── Given data
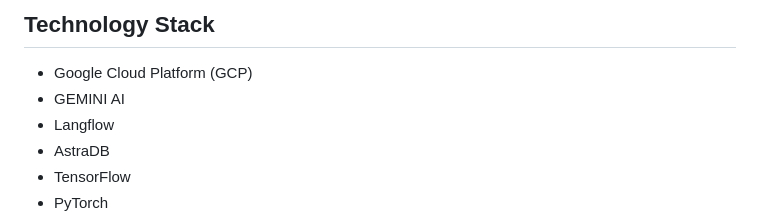
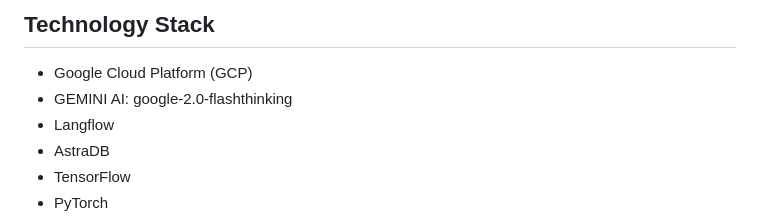
Before and after one commit to Nishchaypat/Athlyze, a Markdown page: README.md, the part around the change. Drawn GitHub-style.

```diff
--- a/README.md
+++ b/README.md
@@ -79,7 +79,7 @@ Athlyze employs a three-step research methodology:
 
 ## Technology Stack
 * Google Cloud Platform (GCP)
-* GEMINI AI
+* GEMINI AI: google-2.0-flashthinking
 * Langflow
 * AstraDB
 * TensorFlow
```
────
If a line in the entries above has the word "Athlyze", copy it.

Before and after one commit to Nishchaypat/Athlyze, a Markdown page: README.md, the part around the change. Drawn GitHub-style.
@@ -79,7 +79,7 @@ Athlyze employs a three-step research methodology:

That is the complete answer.